The district court largely credited defendant's expert over plaintiffs' and found that plaintiffs lacked standing to sue because the injuries suffered were note "fairly traceable" to VA practices and because plaintiffs could not show that their injuries were likely to be redressed by a favorable decision. In doing so, the district court noted that "to conclude [that VA practices caused the resegregation of Area A] would require the Court to engage in the speculative leaps of faith prohibited by the Supreme Court. . . ." (Mem. Op. at 37). The Court noted that resegregation fundamentally was caused by blacks' desires to find better housing in the city, coupled with whites' intolerance of a certain level of minority population. The court found that the defendants' expert, Dr. Berry, presented a more plausible explanation of increased black demand and white flight than did plaintiffs' experts and that the increased availability of government-assisted mortgages was a symptom, rather than a cause, of resegregation. Accepting Dr. Berry's findings that white homeowners tolerate only a 20 % minority level, the court noted that even in the absence of any government-assisted financing, Area A would have become at least 60 % black.*fn4

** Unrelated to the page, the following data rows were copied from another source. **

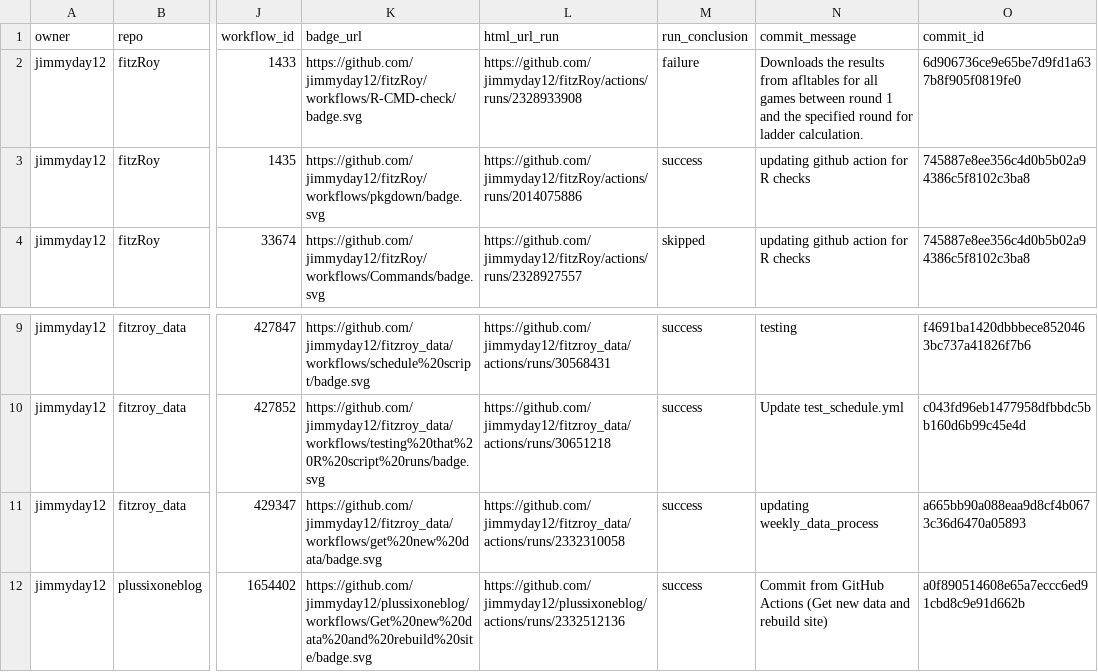
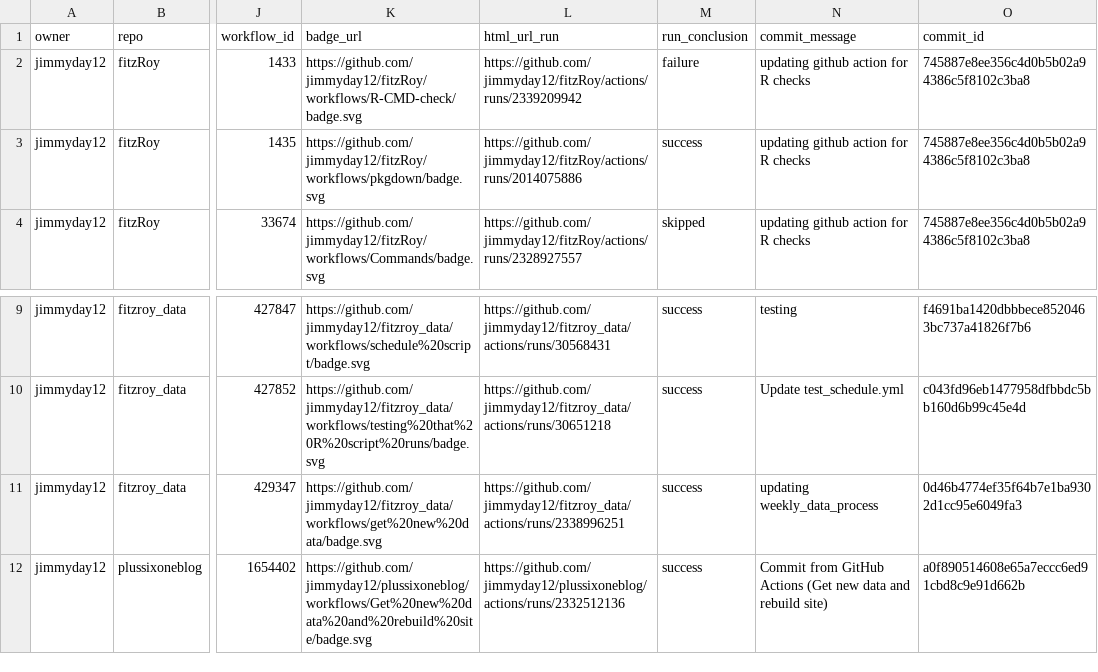
Before and after one commit to jimmyday12/status, a CSV file: repos.csv, drawn as a sheet; only a part is shown, gaps mark what is left out; the diff names each change by its address in the sheet, - before the commit and + after, or states it on an @@ line.

```diff
--- a/repos.csv
+++ b/repos.csv
-L2 (html_url_run): https://github.com/jimmyday12/fitzRoy/actions/runs/2328933908
+L2 (html_url_run): https://github.com/jimmyday12/fitzRoy/actions/runs/2339209942
-N2 (commit_message): Downloads the results from afltables for all games between round 1 and the specified round for ladder calculation.
+N2 (commit_message): updating github action for R checks
-O2 (commit_id): 6d906736ce9e65be7d9fd1a637b8f905f0819fe0
+O2 (commit_id): 745887e8ee356c4d0b5b02a94386c5f8102c3ba8
-L11 (html_url_run): https://github.com/jimmyday12/fitzroy_data/actions/runs/2332310058
+L11 (html_url_run): https://github.com/jimmyday12/fitzroy_data/actions/runs/2338996251
-O11 (commit_id): a665bb90a088eaa9d8cf4b0673c36d6470a05893
+O11 (commit_id): 0d46b4774ef35f64b7e1ba9302d1cc95e6049fa3
```
Also changed, not shown: 1 other file.
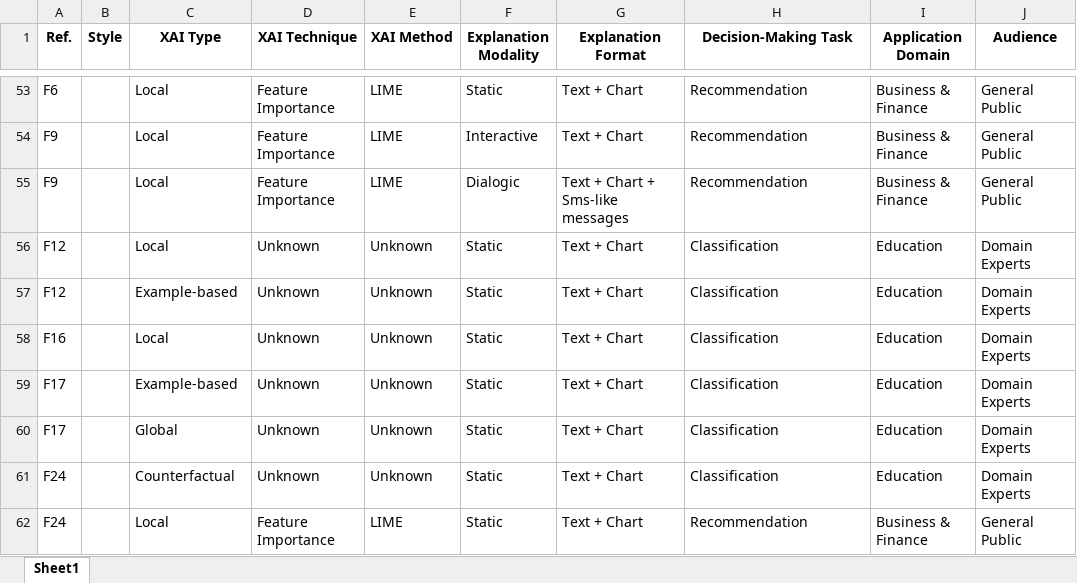
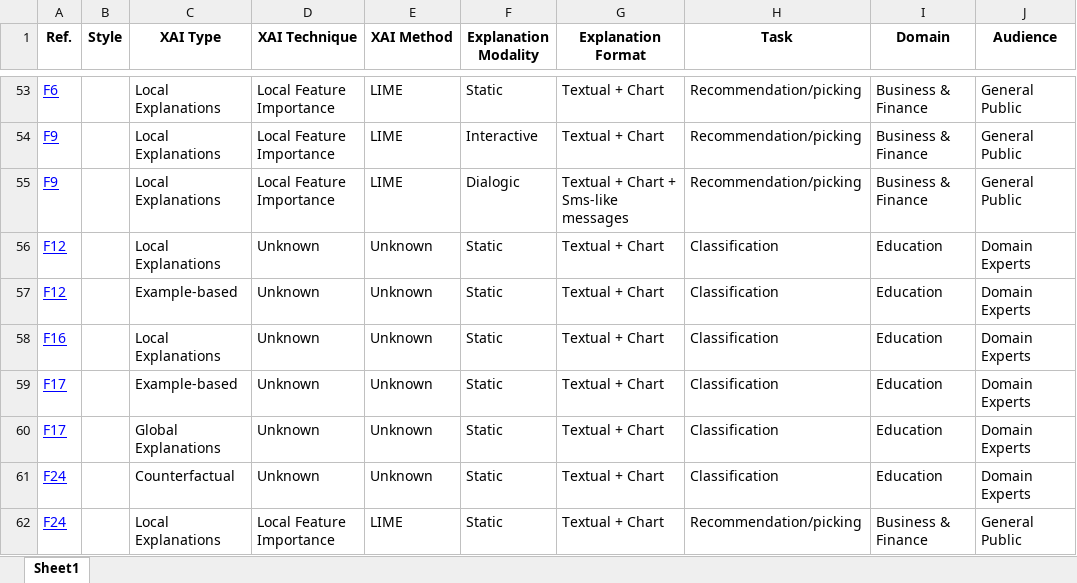
Before and after one commit to reliance-xai/explanation-design, an Excel workbook: data_transformed.xlsx, sheet Sheet1, drawn as a sheet; only a part is shown, gaps mark what is left out; values as stored, in another font and other column widths than the file's, no borders; the diff covers the shown part only; the diff names each change by its address in the sheet, - before the commit and + after, or states it on an @@ line.

```diff
--- a/data_transformed.xlsx (sheet Sheet1)
+++ b/data_transformed.xlsx (sheet Sheet1)
-H1: Decision-Making Task
+H1: Task
-I1: Application Domain
+I1: Domain
@@ A53:A62 underline: off → on, text colour: black → #0000FF @@
-C53:C56 (XAI Type): Local
+C53:C56 (XAI Type): Local Explanations
-D53:D55 (XAI Technique): Feature Importance
+D53:D55 (XAI Technique): Local Feature Importance
-G53:G54 (Explanation Format): Text + Chart
+G53:G54 (Explanation Format): Textual + Chart
-H53:H55 (Task): Recommendation
+H53:H55 (Task): Recommendation/picking
-G55 (Explanation Format): Text + Chart + Sms-like messages
+G55 (Explanation Format): Textual + Chart + Sms-like messages
-G56:G62 (Explanation Format): Text + Chart
+G56:G62 (Explanation Format): Textual + Chart
-C58 (XAI Type): Local
+C58 (XAI Type): Local Explanations
-C60 (XAI Type): Global
+C60 (XAI Type): Global Explanations
-C62 (XAI Type): Local
+C62 (XAI Type): Local Explanations
-D62 (XAI Technique): Feature Importance
+D62 (XAI Technique): Local Feature Importance
-H62 (Task): Recommendation
+H62 (Task): Recommendation/picking
```
Also changed, not shown: 112 edited cells and cell formats elsewhere in this sheet.
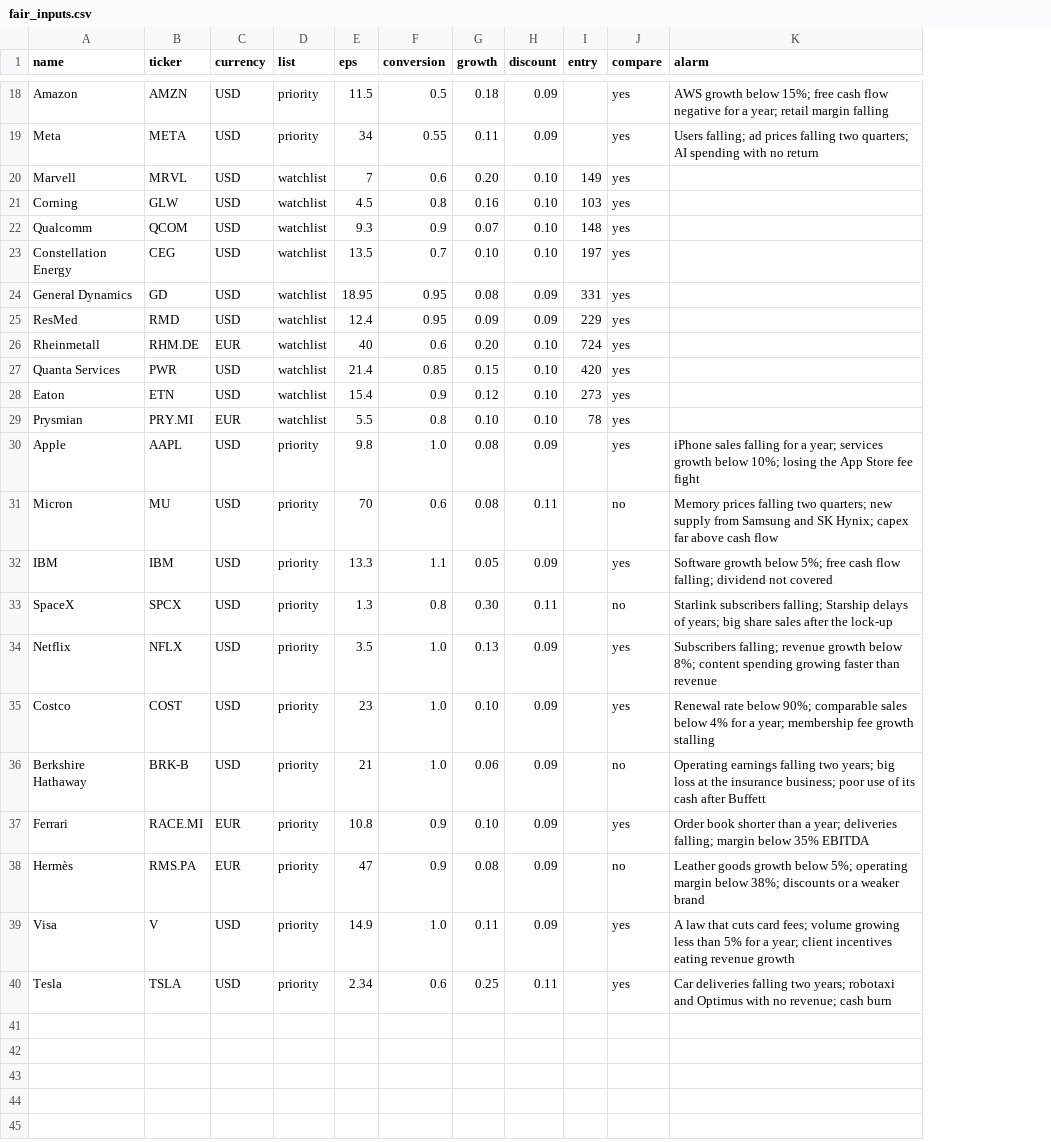
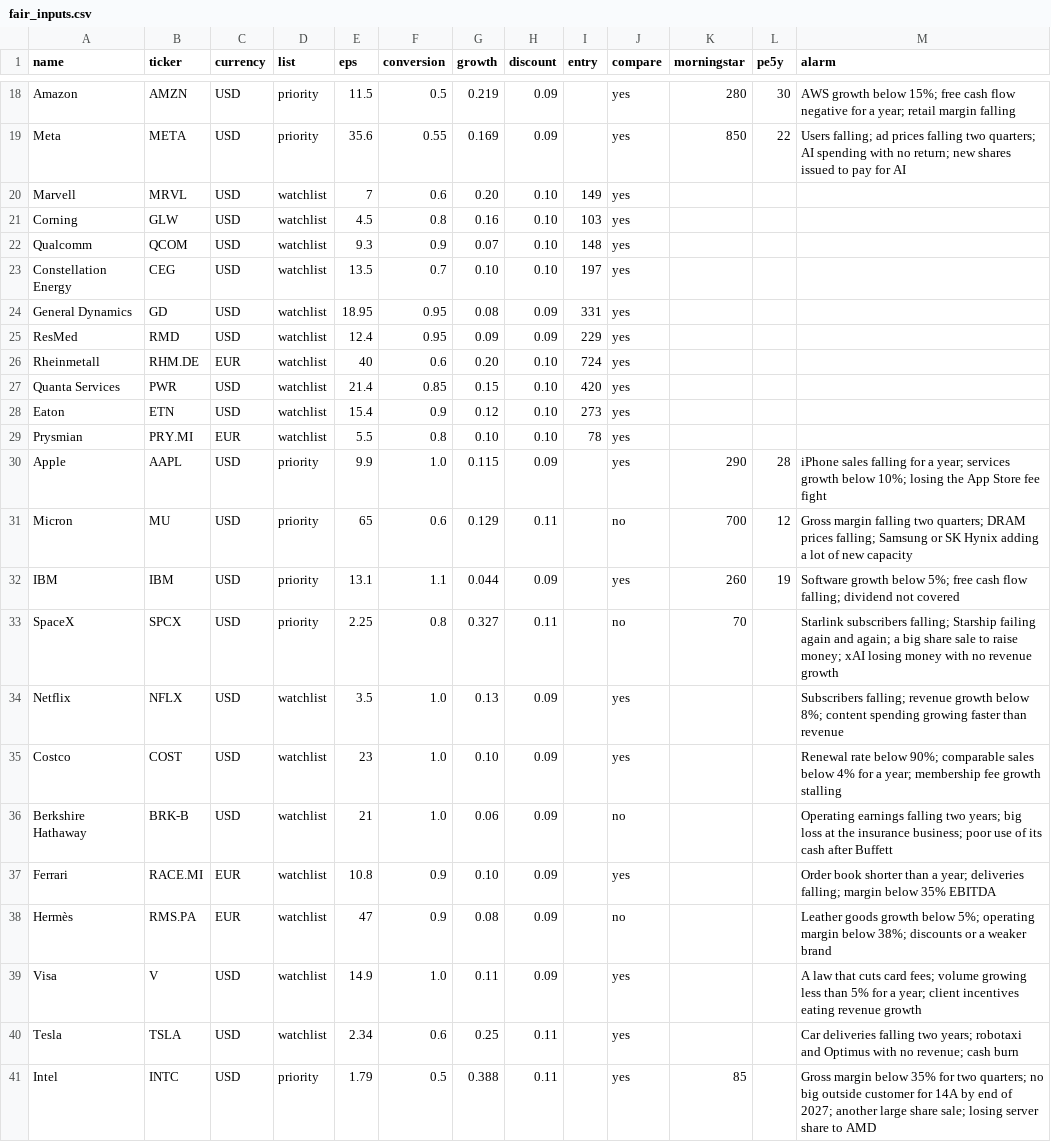
Before and after one commit to josepaulonunes/investment-lab, a CSV file: data/portfolio/fair_inputs.csv, drawn as a sheet; only a part is shown, gaps mark what is left out; addresses are those after the commit; the diff covers the shown part only; the diff names each change by its address in the sheet, - before the commit and + after, or states it on an @@ line.

Commit message:
Add Intel and stricter buy rules

```diff
--- a/data/portfolio/fair_inputs.csv
+++ b/data/portfolio/fair_inputs.csv
+column K (morningstar), rows 18-33: 280 | 850 |  |  |  |  |  |  |  |  |  |  | 290 | 700 | 260 | 70
+column L (pe5y), rows 18-32: 30 | 22 |  |  |  |  |  |  |  |  |  |  | 28 | 12 | 19
-G18 (growth): 0.18
+G18 (growth): 0.219
-E19 (eps): 34
+E19 (eps): 35.6
-G19 (growth): 0.11
+G19 (growth): 0.169
-M19 (alarm): …with no return
+M19 (alarm): …with no return; new shares issued to pay for AI
-E30 (eps): 9.8
+E30 (eps): 9.9
-G30 (growth): 0.08
+G30 (growth): 0.115
-E31 (eps): 70
+E31 (eps): 65
-G31 (growth): 0.08
+G31 (growth): 0.129
-M31 (alarm): Memory prices falling two quarters; new supply from Samsung and SK Hynix; capex far above cash flow
+M31 (alarm): Gross margin falling two quarters; DRAM prices falling; Samsung or SK Hynix adding a lot of new capacity
-E32 (eps): 13.3
+E32 (eps): 13.1
-G32 (growth): 0.05
+G32 (growth): 0.044
-E33 (eps): 1.3
+E33 (eps): 2.25
-G33 (growth): 0.30
+G33 (growth): 0.327
-M33 (alarm): …falling; Starship delays of years; big share sales after the lock-up
+M33 (alarm): …falling; Starship failing again and again; a big share sale to raise money; xAI losing money with no revenue growth
-D34:D40 (list): priority
+D34:D40 (list): watchlist
+row 41: Intel | INTC | USD | priority | 1.79 | 0.5 | 0.388 | 0.11 |  | yes | 85 |  | Gross margin below 35% for two quarters; no big outside customer for 14A by end of 2027; another large share sale; losing server share to AMD
```
Also changed, not shown: 32 edited cells elsewhere in this file, 7 other files.
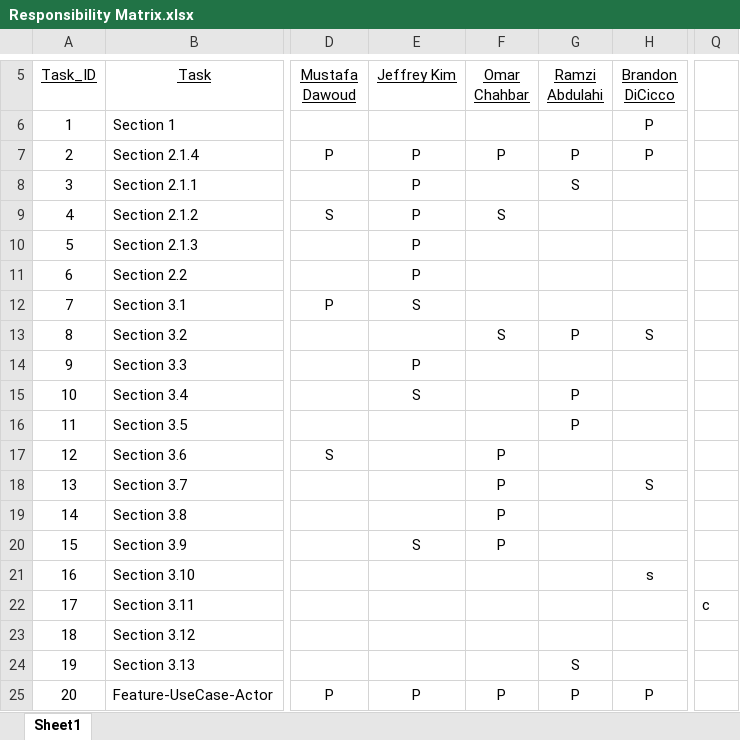
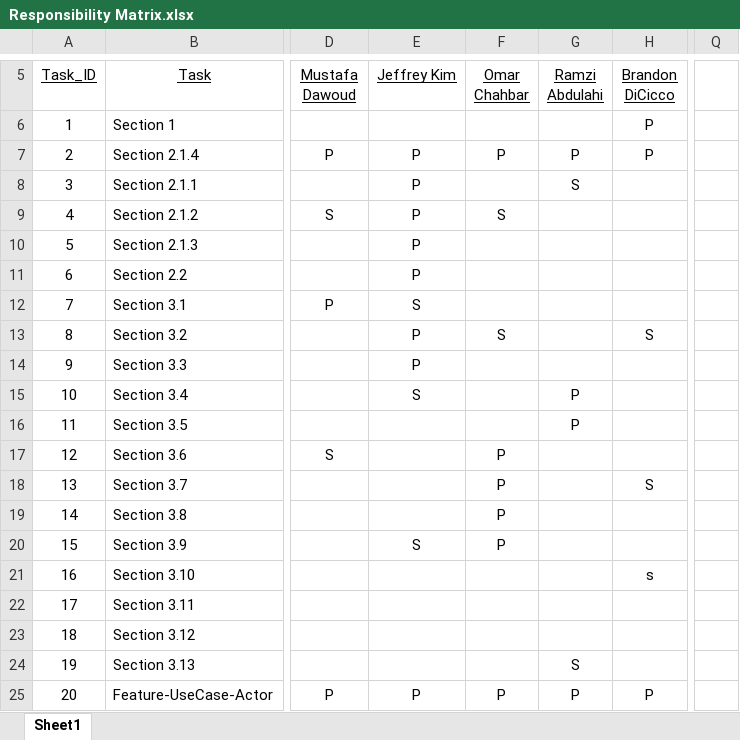
Before and after one commit to Rabdulah/BrigadeFinal, an Excel workbook: Responsibility Matrix.xlsx, sheet Sheet1, drawn as a sheet; only a part is shown, gaps mark what is left out; values as stored, in another font and other column widths than the file's, no borders; the diff names each change by its address in the sheet, - before the commit and + after, or states it on an @@ line.

Commit message:
Updated Mistake

```diff
--- a/Responsibility Matrix.xlsx (sheet Sheet1)
+++ b/Responsibility Matrix.xlsx (sheet Sheet1)
-E13 (Jeffrey Kim): (empty)
+E13 (Jeffrey Kim): P
-G13 (Ramzi Abdulahi): P
+G13 (Ramzi Abdulahi): (empty)
-Q22: c
+Q22: (empty)
```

As to specific practices of the VA, the court found insufficient evidence from which to conclude that John Doe appraisals played a significant role in the resegregation process. It found further that the effects of a prepurchase counseling program could not be measured since the plaintiffs had failed to show that conventional mortgages were unavailable at the time. The court therefore concluded that resegregation would have occurred "at almost the same pace" even if no VA-guaranteed loans had been extended during the 1970's. The district court also found that plaintiffs' injuries could not be redressed by the court, reasoning that instituting a prepurchase ...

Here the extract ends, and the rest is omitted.